While West Virginia's school consolidation did build new facilities in the 1990s, it didn't save money or improve student achievement, according to a study that will be released this week by Challenge WV.

The report says even though more than 200 schools were closed and student enrollment dropped by 34,000 students, West Virginia increased education spending more than any state in the nation during the past decade.

School consolidation has primarily been driven by former State Senator Lloyd Jackson, now a member of the state board and a candidate for governor.

"The state's primary education policy has been a failure, in terms of student achievement and securing financial savings," said Cynthia Reeves, PHD, a North Carolina consultant who wrote the report after analyzing West Virginia school finance data and student test scores.

Challenge West Virginia presented the study to legislators this week. The group is supporting bills introduced by Gov. Bob Wise that would shorten bus times and promote small schools.

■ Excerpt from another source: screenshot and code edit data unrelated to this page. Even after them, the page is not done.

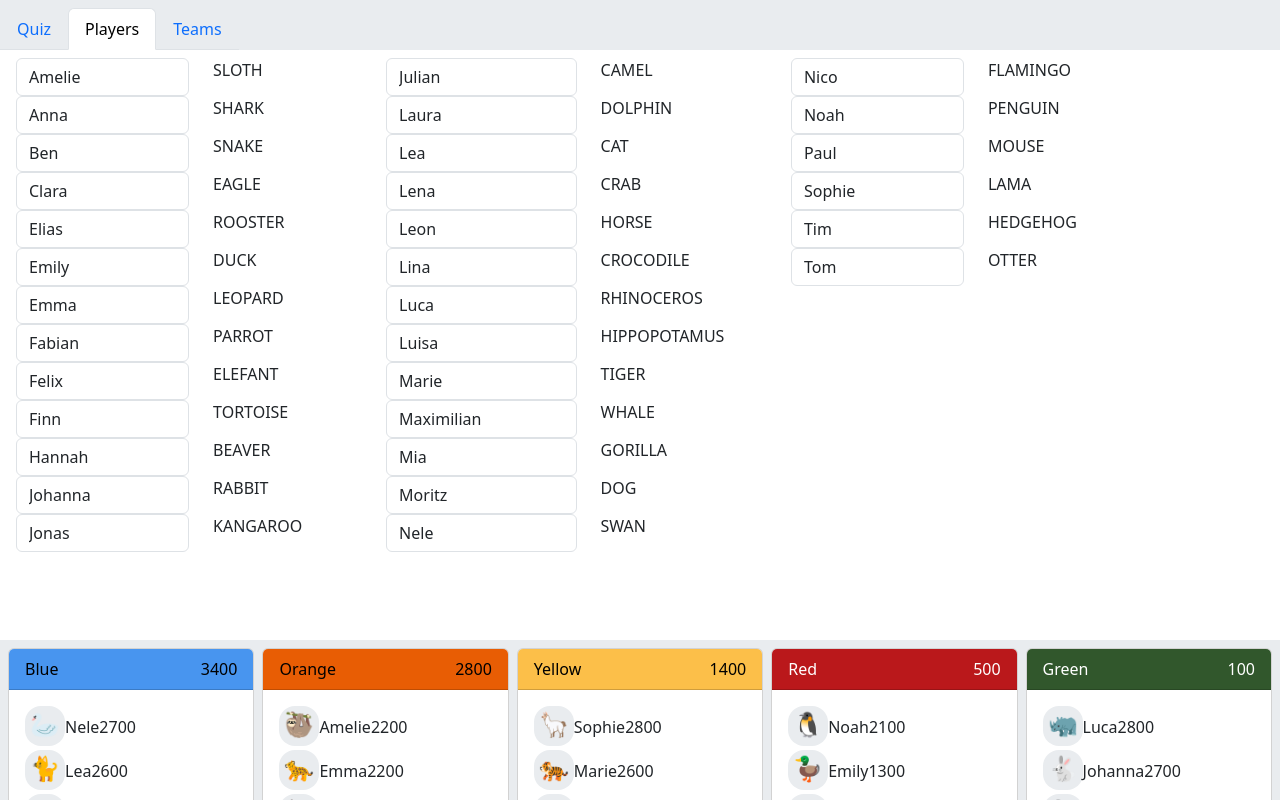
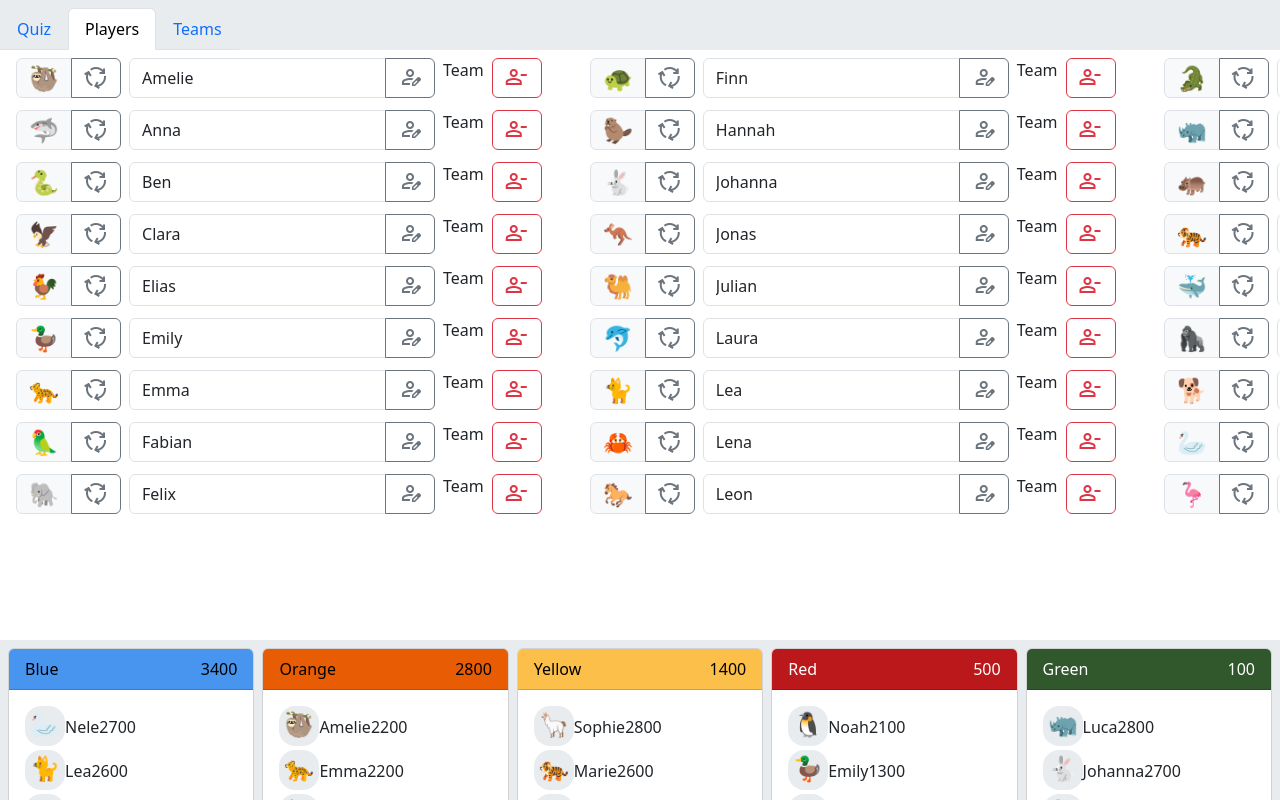
Before and after one commit to tdreja/single-page-quiz, a React (Vite) app: page / in a window 1280 px wide. Both pictures are taken after a click on the item "Players". Built offline with nearby package versions, Linux system fonts and the light colour scheme.

Commit message:
feat(Player): Improve player editor

```diff
--- a/package.json
+++ b/package.json
@@ -13,6 +13,7 @@
   },
   "dependencies": {
     "bootstrap": "^5.3.5",
+    "material-symbols": "^0.31.2",
     "react": "^19.0.0",
     "react-dom": "^19.0.0"
   },
--- a/src/components/player/PlayerForm.tsx
+++ b/src/components/player/PlayerForm.tsx
@@ -1,21 +1,36 @@
-import React, { ReactElement, useState } from 'react';
+import React, { ReactElement, useContext, useState } from 'react';
 import { Player } from '../../model/game/player';
-import { Labels } from '../../i18n/I18N';
-import { GameEventListener } from '../common/GameContext';
-import { RenamePlayerEvent } from '../../events/setup-events';
+import { I18N, Labels } from '../../i18n/I18N';
+import { EmojiView } from '../common/EmojiView';
+// https://fonts.google.com/icons
+import 'material-symbols';
+import { GameEventContext } from '../common/GameContext';
+import { RemovePlayerEvent, RenamePlayerEvent, ReRollEmojiEvent } from '../../events/setup-events';
 
 export interface Props {
     player: Player,
-    i18n: Labels,
-    onGameEvent: GameEventListener,
 }
 
-export const PlayerForm = ({ player, i18n, onGameEvent }: Props): ReactElement => {
+export const PlayerForm = ({ player }: Props): ReactElement => {
+    const i18n = useContext(I18N);
+    const onGameEvent = useContext(GameEventContext);
     const [name, setName] = useState<string>(player.name);
 
     return (
-        <div key={`form-${player.emoji}`} className="row">
-            <div className="col">
+        <div
+            className="d-grid"
+            style={{ gridTemplateColumns: '[emoji] auto [name] auto [team] auto [delete] auto', gap: '0.5rem' }}
+        >
+            <div className="input-group" style={{ gridColumn: 'emoji' }}>
+                <EmojiView className="input-group-text pt-0 pb-0" emoji={player.emoji} style={{ gridColumn: 'emoji', fontSize: '1.5em' }} />
+                <span
+                    className="input-group-text btn btn-outline-secondary material-symbols-outlined"
+                    onClick={() => onGameEvent(new ReRollEmojiEvent(player.emoji))}
+                >
+                    cycle
+                </span>
+            </div>
+            <div className="input-group" style={{ gridColumn: 'name' }}>
                 <input
                     type="text"
                     className="form-control"
@@ -23,10 +38,21 @@ export const PlayerForm = ({ player, i18n, onGameEvent }: Props): ReactElement =
                     defaultValue={name}
                     onChange={(ev) => setName(ev.target.value)}
                 />
+                <span
+                className="input-group-text btn btn-outline-secondary material-symbols-outlined"
+                    onClick={() => onGameEvent(new RenamePlayerEvent(player.emoji, name))}
+                >
+                    person_edit
+                    </span>
             </div>
-            <div className="col" onClick={() => onGameEvent(new RenamePlayerEvent(player.emoji, name))}>
-                {player.emoji}
-            </div>
+            <p style={{ gridColumn: 'team' }}>Team</p>
+            <span
+                className="btn btn-outline-danger material-symbols-outlined"
+                style={{ gridColumn: 'delete' }}
+                onClick={() => onGameEvent(new RemovePlayerEvent(player.emoji))}
+            >
+                person_remove
+            </span>
         </div>
     );
 };
--- a/src/components/player/PlayerSetupView.tsx
+++ b/src/components/player/PlayerSetupView.tsx
@@ -1,19 +1,18 @@
 import React, { ReactElement, useContext, useState } from 'react';
-import { Game, GameState } from '../../model/game/game';
-import { GameContext, GameEventContext, GameEventListener } from '../common/GameContext';
+import { Game } from '../../model/game/game';
+import { GameContext } from '../common/GameContext';
 import { sortPlayersByName } from '../../model/game/player';
 import { PlayerForm } from './PlayerForm';
-import { I18N } from '../../i18n/I18N';
 
 export const PlayerSetupView = (): ReactElement | undefined => {
-    const i18n = useContext(I18N);
     const game = useContext<Game>(GameContext);
-    const onGameEvent = useContext<GameEventListener>(GameEventContext);
 
-    const players = Array.from(game.players.values()).sort(sortPlayersByName).map((player) => PlayerForm({ player, i18n, onGameEvent }));
     return (
-        <div className="d-flex flex-wrap flex-column">
-            {players}
+        <div className="d-flex flex-wrap flex-column" style={{ gap: '0.75rem 3rem'}}>
+            {
+                Array.from(game.players.values()).sort(sortPlayersByName).map(player =>
+                    <PlayerForm key={`form-${player.emoji}`} player={player} />)
+            }
         </div>
     );
 };
--- a/src/events/setup-events.ts
+++ b/src/events/setup-events.ts
@@ -95,7 +95,7 @@ export class ReRollEmojiEvent extends BasicGameEvent {
     private readonly _oldEmoji: Emoji;
 
     public constructor(oldEmoji: Emoji) {
-        super(EventType.RENAME_PLAYER);
+        super(EventType.REROLL_EMOJI);
         this._oldEmoji = oldEmoji;
     }
 
--- a/src/game.css
+++ b/src/game.css
@@ -1,51 +1,10 @@
-html {
-    /* Blue */
-    --color-blue: rgb(72, 149, 239);
-    --color-blue-shadow: rgba(72, 149, 239, 0.5);
-    --color-blue-text: black;
-
-    /* Red */
-    --color-red: rgb(186, 24, 27);
-    --color-red-shadow: rgba(186, 24, 27, 0.5);
-    --color-red-text: white;
-
-    /* Green */
-    --color-green: rgb(49, 87, 44);
-    --color-green-shadow: rgba(49, 87, 44, 0.5);
-    --color-green-text: white;
-
-    /* Yellow */
-    --color-yellow: rgb(252, 191, 73);
-    --color-yellow-shadow: rgba(252, 191, 73, 0.5);
-    --color-yellow-text: black;
-
-    /* Orange */
-    --color-orange: rgb(232, 93, 4);
-    --color-orange-shadow: rgba(232, 93, 4, 0.5);
-    --color-orange-text: black;
-
-    /* Purple */
-    --color-purple: rgb(114, 9, 183);
-    --color-purple-shadow: rgba(114, 9, 183, 0.5);
-    --color-purple-text: white;
-
-    /* Turquoise */
-    --color-turquoise: rgb(0, 175, 185);
-    --color-turquoise-shadow: rgba(0, 175, 185, 0.5);
-    --color-turquoise-text: black;
-
-    /* White */
-    --color-white: rgb(211, 211, 211);
-    --color-white-shadow: rgba(211, 211, 211, 0.5);
-    --color-white-text: black;
-}
-
 #top-nav {
     max-height: 15vh;
 }
 
 #main-content {
     max-height: 65vh;
+    overflow-x: scroll;
 }
 
 /* TeamsNav */
@@ -58,15 +17,6 @@ html {
     padding-left: 0.5em;
     padding-right: 0.5em;
     align-items: stretch;
-}
-
-.bg-team-color {
-    background-color: var(--team-color, unset);
-    color: var(--team-color-text, unset);
-}
-
-[team] {
-    order: var(--team-order, unset);
 }
 
 [part=player-list] {
@@ -85,6 +35,7 @@ html {
     gap: 0.25rem;
 }
 
+.emoji-large,
 [part=emoji] {
     font-size: 1.5rem;
     border-radius: 1rem;
@@ -93,41 +44,3 @@ html {
     display: inline-flex;
     justify-content: center;
 }
-
-.buzzer-shadow {
-    box-shadow: var(--team-color-shadow, gray) 0px 0px 0px 4px;
-}
-
-/* Multiple choice question */
-body:not([current-question=text-multiple-choice]) #text-multiple-choice {
-    display: none !important;
-}
-
-.answers-grid {
-    display: grid;
-    grid-template-columns: 1fr 1fr;
-}
-
-.answer {
-    display: grid;
-    grid-template-columns: auto 1fr;
-}
-
-/* region BootStrap Adjustments */
-
-.card > .list-group {
-    border-bottom: none;
-}
-
-.card > .list-group > .list-group-item {
-    border-bottom: var(--bs-list-group-border-width) solid var(--bs-list-group-border-color);
-}
-
-.btn-group > .btn[disabled] {
-    width: 1em;
-    white-space: nowrap;
-    overflow: hidden;
-    text-overflow: clip;
-}
-
-/* endregion BootStrap Adjustments */
```
Also changed, not shown: 1 other file (tests, documents, lock files or other folders).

In her report, Reeves cites a 2001 national study on student achievement that looked at fourth- and eighth-grade student scores on a national exam and ACT college entrance exam marks.

Seventy-six more central-office administrators worked in the state in 2000 than in 1990, the study found. "It is students and education that is getting walked on," said Linda Martin, Coordinator of Challenge WV.

State schools Deputy Superintendent Steve Paine noted that West Virginia still has many small schools, despite consolidation.

Reeves' 30-page report titled "A Decade of Consolidation: Where Are the Savings?" notes that West Virginia teachers received only a 5 percent raise, when adjusted for inflation during the 1990s.

Reeves suggests that West Virginia could have improved education by giving teachers raises, since many studies have linked student achievement to quality teaching.

West Virginia teacher salaries rank 41st in the nation.

"It's teachers who make for a quality education," Martin said. "We don't mind increasing spending on education. But it's how you spend the money."

School transportation costs soared during the 1990s, even though fewer students rode on buses, the study notes.

Surprisingly, building operation and maintenance costs also rose, despite closing schools.

School officials had promised that consolidating schools would lower maintenance and utility costs.

Reeves said the state could save money by providing incentives for counties to reduce transportation costs. Reeves said the counties should require bus drivers to work an 8-hour day if they receive full-time wages.

The state should consider setting up more "distance-learning" programs, which are cheaper than building new schools, Reeves said, a proposal long suggested by Challenge WV.

Martin said Reeves plans to testify in a lawsuit challenging a high school consolidation in Lincoln County, where many students will be required to ride the bus for more than one and one-half hour.